"We're always looking at ways we can continue to apply pressure and what we talked about frankly is the sanctions are pretty severe right now. What matters is how we enforce those sanctions and that actually involves better coordination among all the countries in the region and that includes China," he said.

The U.S. has sought to increase pressure on the North, leading the U.N. Security Council to adopt the toughest sanctions ever on Pyongyang and enacting its own unilateral sanctions on the communist nation in the wake of the North's fourth nuclear test in January and a long-range rocket launch the following month.

Last month, the U.S. Treasury Department also designated the North as a "primary money laundering concern," a powerful sanction designed to cut off the provocative regime from the international banking system for defiantly pursuing nuclear and missile development.

And earlier this month, the U.S. also imposed first-ever sanctions on North Korean leader Kim Jong-un for his roles in the country's human rights abuses. Pyongyang has protested the blacklisting, denouncing it as a declaration of war and vowing to cut off the only diplomatic channel via its mission to the United Nations.

The North has also protested a joint decision by Seoul and Washington to deploy a Terminal High Altitude Area Defense (THAAD) battery in the South, claiming it's part of a plot to invade the country and threatening to take "physical" counteractions against it.

White House press secretary Josh Earnest said the U.S. has been working effectively with its partners in the region to apply significant pressure to the North. Though the pressure has not led to the North making a strategic decision, it has deepened Pyongyang's isolation, he said.

"What is clear is that North Korea is isolated like never before. The international community is united like never before. Hopefully, that will lead to a situation where North Korea makes a strategic decision to come out of the shadows of the international community and try to rejoin international community," Earnest said.

"But before we can do that, they're going to have to make a clear commitment to ending these kinds of provocations and abiding by the U.N. Security Council Resolutions that govern both their nuclear weapons program and their ballistic missile program," he said.

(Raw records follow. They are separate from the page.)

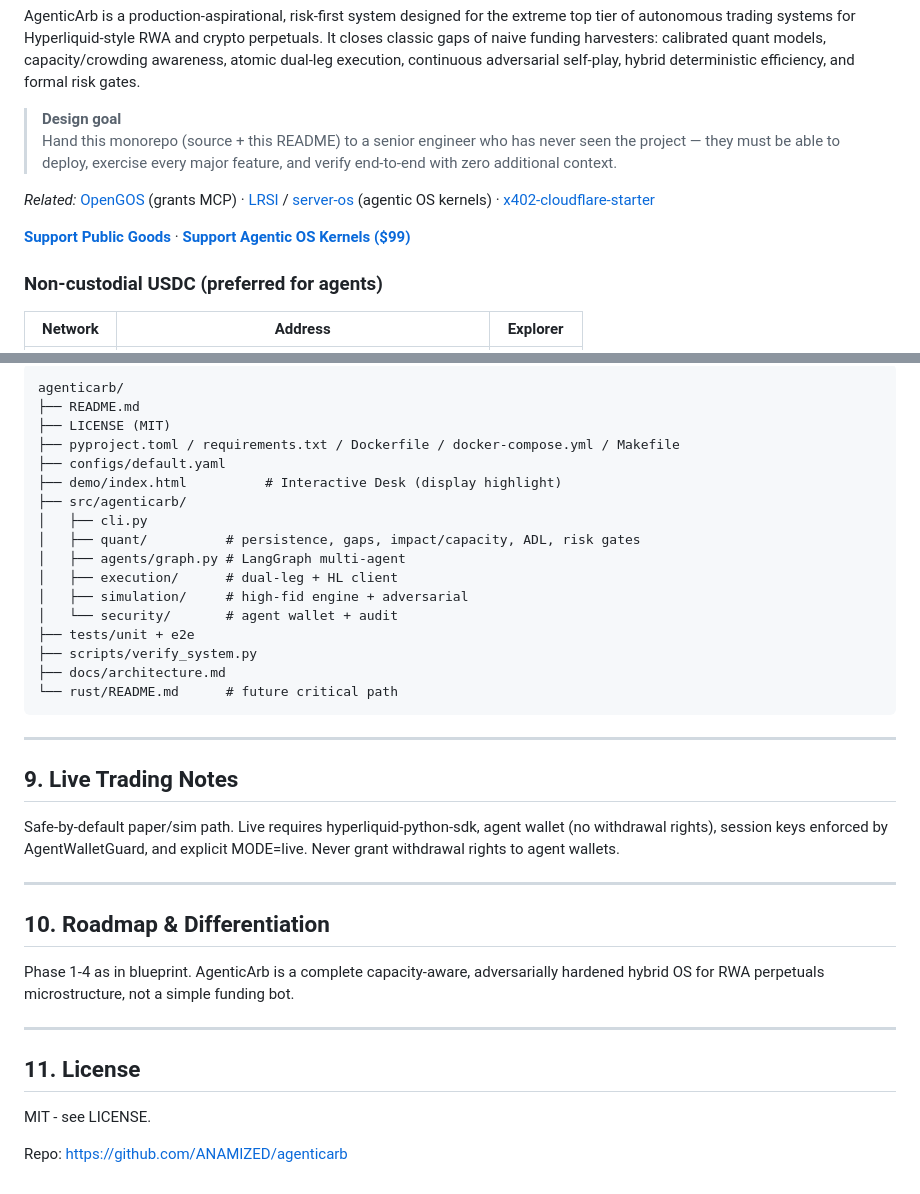
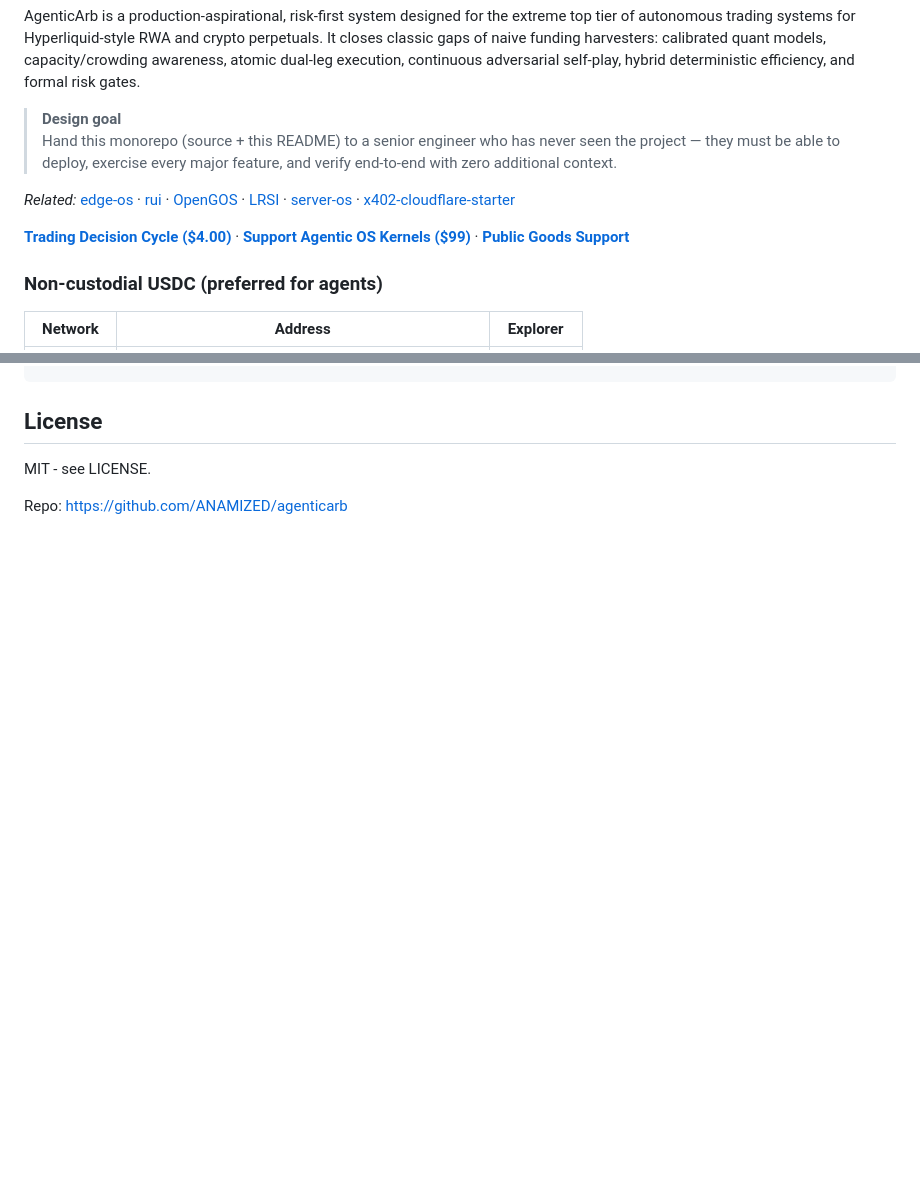
Before and after one commit to ANAMIZED/AgenticArb, a Markdown page: README.md, 2 parts joined by grey strips. Drawn GitHub-style; blank space fills up the shorter version.

````diff
--- a/README.md
+++ b/README.md
@@ -7,9 +7,9 @@ AgenticArb is a production-aspirational, risk-first system designed for the extr
 > **Design goal**
 > Hand this monorepo (source + this README) to a senior engineer who has never seen the project — they must be able to deploy, exercise every major feature, and verify end-to-end with zero additional context.
 
-*Related:* [OpenGOS](https://github.com/ANAMIZED/OpenGOS) (grants MCP) · [LRSI](https://github.com/ANAMIZED/LRSI) / [server-os](https://github.com/ANAMIZED/server-os) (agentic OS kernels) · [x402-cloudflare-starter](https://github.com/ANAMIZED/x402-cloudflare-starter)
+*Related:* [edge-os](https://github.com/ANAMIZED/edge-os) · [rui](https://github.com/ANAMIZED/rui) · [OpenGOS](https://github.com/ANAMIZED/OpenGOS) · [LRSI](https://github.com/ANAMIZED/LRSI) · [server-os](https://github.com/ANAMIZED/server-os) · [x402-cloudflare-starter](https://github.com/ANAMIZED/x402-cloudflare-starter)
 
-**[Support Public Goods](https://donate.stripe.com/00w5kE3wOg5L8Jn2F243S00)** · **[Support Agentic OS Kernels ($99)](https://buy.stripe.com/bJecN63wObPv6Bf7Zm43S02)**
+**[Trading Decision Cycle ($4.00)](https://buy.stripe.com/bJedRaebsaLr2kZ2F243S05)** · **[Support Agentic OS Kernels ($99)](https://buy.stripe.com/bJecN63wObPv6Bf7Zm43S02)** · **[Public Goods Support](https://donate.stripe.com/00w5kE3wOg5L8Jn2F243S00)**
 
 ### Non-custodial USDC (preferred for agents)
 
@@ -202,38 +82,4 @@ Additional: `make test`, `make adversarial`, `make docker-verify`.
-```
-agenticarb/
-├── README.md
-├── LICENSE (MIT)
-├── pyproject.toml / requirements.txt / Dockerfile / docker-compose.yml / Makefile
-├── configs/default.yaml
-├── demo/index.html          # Interactive Desk (display highlight)
-├── src/agenticarb/
-│   ├── cli.py
-│   ├── quant/          # persistence, gaps, impact/capacity, ADL, risk gates
-│   ├── agents/graph.py # LangGraph multi-agent
-│   ├── execution/      # dual-leg + HL client
-│   ├── simulation/     # high-fid engine + adversarial
-│   └── security/       # agent wallet + audit
-├── tests/unit + e2e
-├── scripts/verify_system.py
-├── docs/architecture.md
-└── rust/README.md      # future critical path
-```
-
----
-
-## 9. Live Trading Notes
-
-Safe-by-default paper/sim path. Live requires hyperliquid-python-sdk, agent wallet (no withdrawal rights), session keys enforced by AgentWalletGuard, and explicit MODE=live. Never grant withdrawal rights to agent wallets.
-
----
-
-## 10. Roadmap & Differentiation
-
-Phase 1-4 as in blueprint. AgenticArb is a complete capacity-aware, adversarially hardened hybrid OS for RWA perpetuals microstructure, not a simple funding bot.
-
----
-
-## 11. License
+## License
 
 MIT - see LICENSE.
 
````
Also changed, not shown: other parts of README.md (+19 -139 lines).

Issue Keywords
Most Liked
Most Saved
Most Viewed More
Send Feedback
How can we improve?
Thanks for your feedback!